> [Exercise] For the entries that follow, set down each one exactly and drop any pictures.

> [Information provided]
----
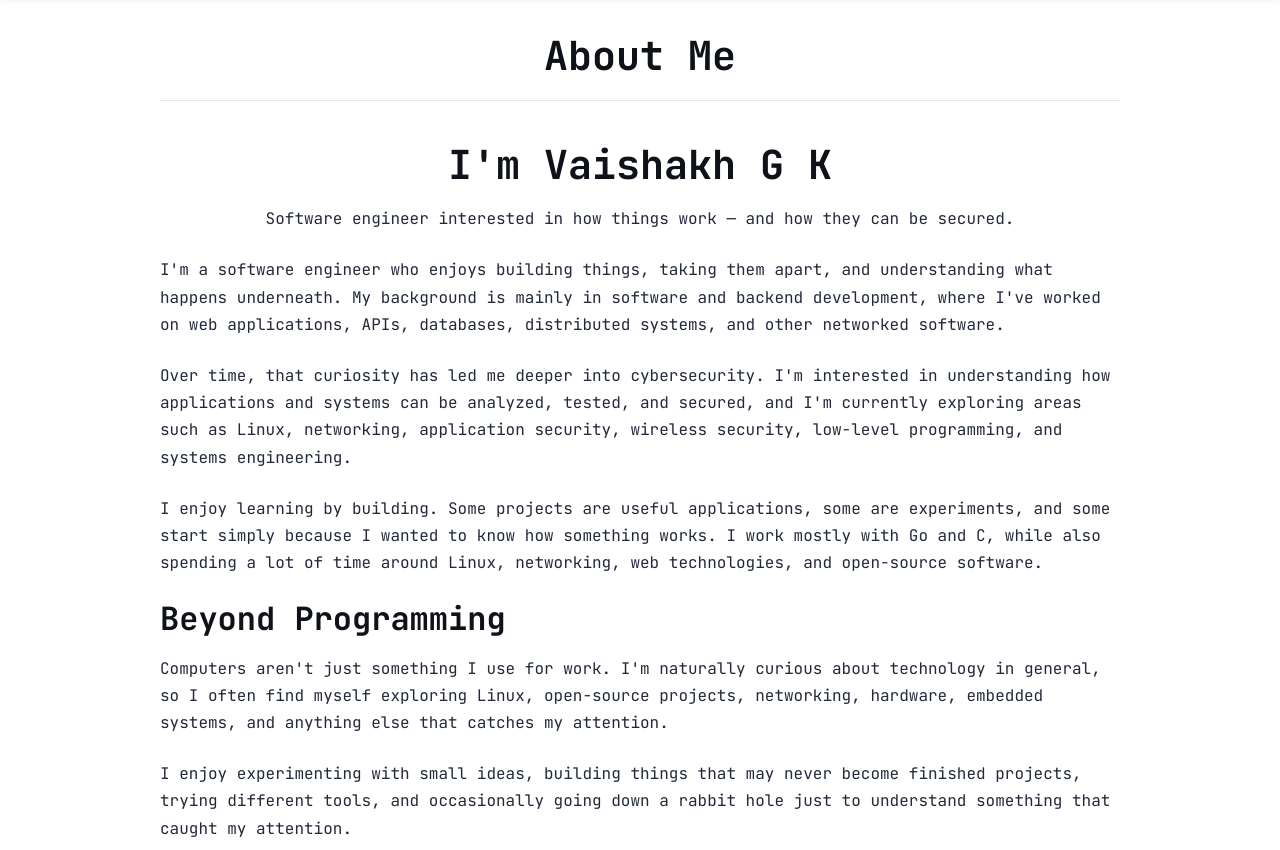
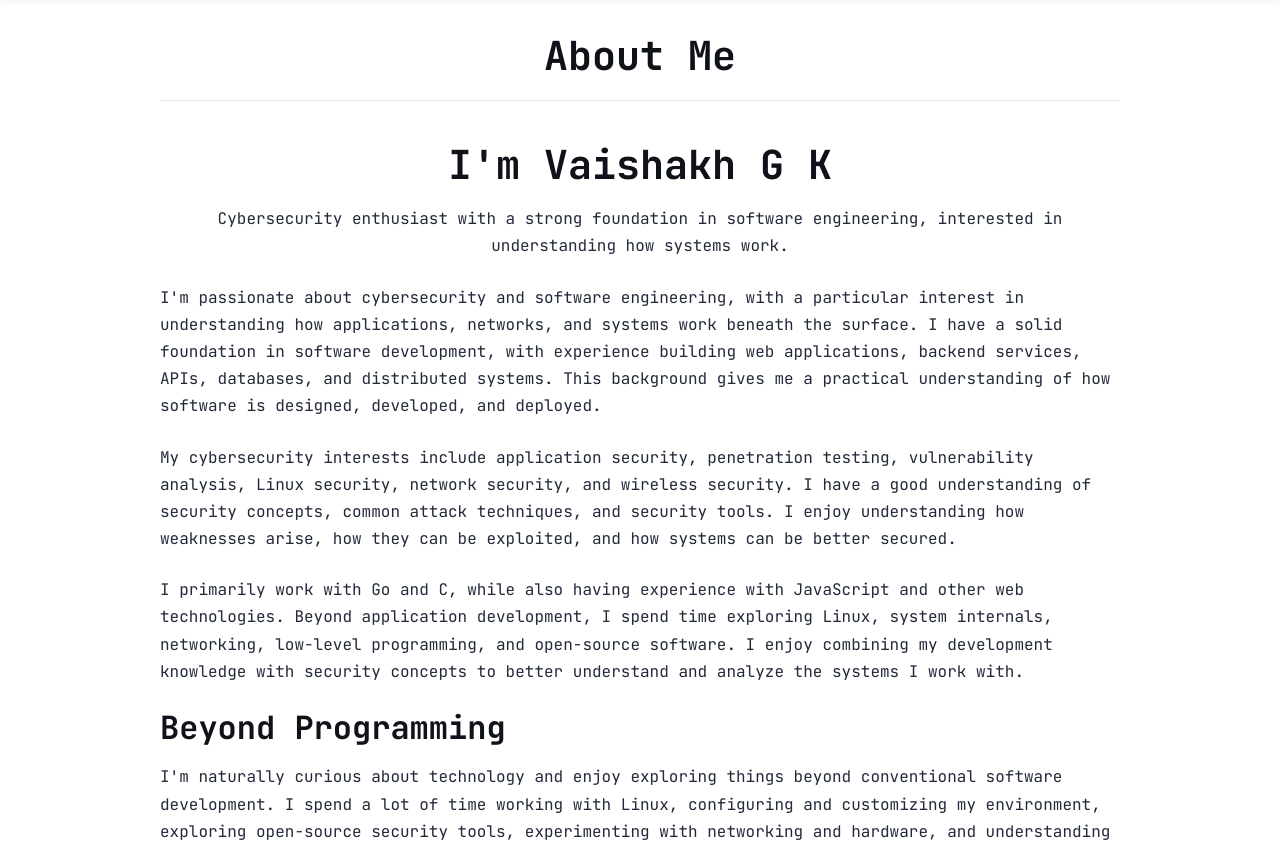
Before and after one commit to VAISHAKH-GK/personal-website-new, an Astro site: page /about in a window 1280 px wide. Shown: the part 71-921 px from the top of the page. Built offline with nearby package versions, Linux system fonts and the light colour scheme; Astro itself is replaced by a stand-in of ours.

Commit message:
Improve about me content

```diff
--- a/src/pages/about.astro
+++ b/src/pages/about.astro
@@ -11,48 +11,55 @@ import { certifications } from '../data/certifications';
     <center>
         <h1>I'm Vaishakh G K</h1>
         <p>
-			Software engineer interested in how things work — and how they can be secured.
+            Cybersecurity enthusiast with a strong foundation in software
+            engineering, interested in understanding how systems work.
         </p>
     </center>
 
     <p>
-		I'm a software engineer who enjoys building things, taking them apart,
-		and understanding what happens underneath. My background is mainly in
-		software and backend development, where I've worked on web applications,
-		APIs, databases, distributed systems, and other networked software.
+        I'm passionate about cybersecurity and software engineering, with
+        a particular interest in understanding how applications, networks,
+        and systems work beneath the surface. I have a solid foundation in
+        software development, with experience building web applications,
+        backend services, APIs, databases, and distributed systems. This
+        background gives me a practical understanding of how software is
+        designed, developed, and deployed.
     </p>
 
     <p>
-		Over time, that curiosity has led me deeper into cybersecurity. I'm
-		interested in understanding how applications and systems can be
-		analyzed, tested, and secured, and I'm currently exploring areas such
-		as Linux, networking, application security, wireless security,
-		low-level programming, and systems engineering.
+        My cybersecurity interests include application security,
+        penetration testing, vulnerability analysis, Linux security,
+        network security, and wireless security. I have a good understanding
+        of security concepts, common attack techniques, and security tools.
+        I enjoy understanding how weaknesses arise, how they can be exploited,
+        and how systems can be better secured.
     </p>
 
     <p>
-		I enjoy learning by building. Some projects are useful applications,
-		some are experiments, and some start simply because I wanted to know
-		how something works. I work mostly with Go and C, while also spending
-		a lot of time around Linux, networking, web technologies, and
-		open-source software.
+        I primarily work with Go and C, while also having experience with
+        JavaScript and other web technologies. Beyond application development,
+        I spend time exploring Linux, system internals, networking,
+        low-level programming, and open-source software. I enjoy combining
+        my development knowledge with security concepts to better understand
+        and analyze the systems I work with.
     </p>
 
     <h2>Beyond Programming</h2>
 
     <p>
-		Computers aren't just something I use for work. I'm naturally curious
-		about technology in general, so I often find myself exploring Linux,
-		open-source projects, networking, hardware, embedded systems, and
-		anything else that catches my attention.
+        I'm naturally curious about technology and enjoy exploring things
+        beyond conventional software development. I spend a lot of time
+        working with Linux, configuring and customizing my environment,
+        exploring open-source security tools, experimenting with networking
+        and hardware, and understanding the lower layers of computer systems.
     </p>
 
     <p>
-		I enjoy experimenting with small ideas, building things that may never
-		become finished projects, trying different tools, and occasionally
-		going down a rabbit hole just to understand something that caught my
-		attention.
+        I enjoy hands-on learning, solving technical challenges, experimenting
+        with tools, and documenting what I discover. I also write about
+        technical concepts and share knowledge through my blog.
     </p>
+
 
 	<h2>Why I Have This Website</h2>
 
```
Lines whose indentation alone changed are shown as unchanged.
----
> [Answer section]
Before and after one commit to VAISHAKH-GK/personal-website-new, an Astro site: page /about in a window 1280 px wide. Shown: the part 71-921 px from the top of the page. Built offline with nearby package versions, Linux system fonts and the light colour scheme; Astro itself is replaced by a stand-in of ours.

Commit message:
Improve about me content

```diff
--- a/src/pages/about.astro
+++ b/src/pages/about.astro
@@ -11,48 +11,55 @@ import { certifications } from '../data/certifications';
     <center>
         <h1>I'm Vaishakh G K</h1>
         <p>
-			Software engineer interested in how things work — and how they can be secured.
+            Cybersecurity enthusiast with a strong foundation in software
+            engineering, interested in understanding how systems work.
         </p>
     </center>
 
     <p>
-		I'm a software engineer who enjoys building things, taking them apart,
-		and understanding what happens underneath. My background is mainly in
-		software and backend development, where I've worked on web applications,
-		APIs, databases, distributed systems, and other networked software.
+        I'm passionate about cybersecurity and software engineering, with
+        a particular interest in understanding how applications, networks,
+        and systems work beneath the surface. I have a solid foundation in
+        software development, with experience building web applications,
+        backend services, APIs, databases, and distributed systems. This
+        background gives me a practical understanding of how software is
+        designed, developed, and deployed.
     </p>
 
     <p>
-		Over time, that curiosity has led me deeper into cybersecurity. I'm
-		interested in understanding how applications and systems can be
-		analyzed, tested, and secured, and I'm currently exploring areas such
-		as Linux, networking, application security, wireless security,
-		low-level programming, and systems engineering.
+        My cybersecurity interests include application security,
+        penetration testing, vulnerability analysis, Linux security,
+        network security, and wireless security. I have a good understanding
+        of security concepts, common attack techniques, and security tools.
+        I enjoy understanding how weaknesses arise, how they can be exploited,
+        and how systems can be better secured.
     </p>
 
     <p>
-		I enjoy learning by building. Some projects are useful applications,
-		some are experiments, and some start simply because I wanted to know
-		how something works. I work mostly with Go and C, while also spending
-		a lot of time around Linux, networking, web technologies, and
-		open-source software.
+        I primarily work with Go and C, while also having experience with
+        JavaScript and other web technologies. Beyond application development,
+        I spend time exploring Linux, system internals, networking,
+        low-level programming, and open-source software. I enjoy combining
+        my development knowledge with security concepts to better understand
+        and analyze the systems I work with.
     </p>
 
     <h2>Beyond Programming</h2>
 
     <p>
-		Computers aren't just something I use for work. I'm naturally curious
-		about technology in general, so I often find myself exploring Linux,
-		open-source projects, networking, hardware, embedded systems, and
-		anything else that catches my attention.
+        I'm naturally curious about technology and enjoy exploring things
+        beyond conventional software development. I spend a lot of time
+        working with Linux, configuring and customizing my environment,
+        exploring open-source security tools, experimenting with networking
+        and hardware, and understanding the lower layers of computer systems.
     </p>
 
     <p>
-		I enjoy experimenting with small ideas, building things that may never
-		become finished projects, trying different tools, and occasionally
-		going down a rabbit hole just to understand something that caught my
-		attention.
+        I enjoy hands-on learning, solving technical challenges, experimenting
+        with tools, and documenting what I discover. I also write about
+        technical concepts and share knowledge through my blog.
     </p>
+
 
 	<h2>Why I Have This Website</h2>
 
```
Lines whose indentation alone changed are shown as unchanged.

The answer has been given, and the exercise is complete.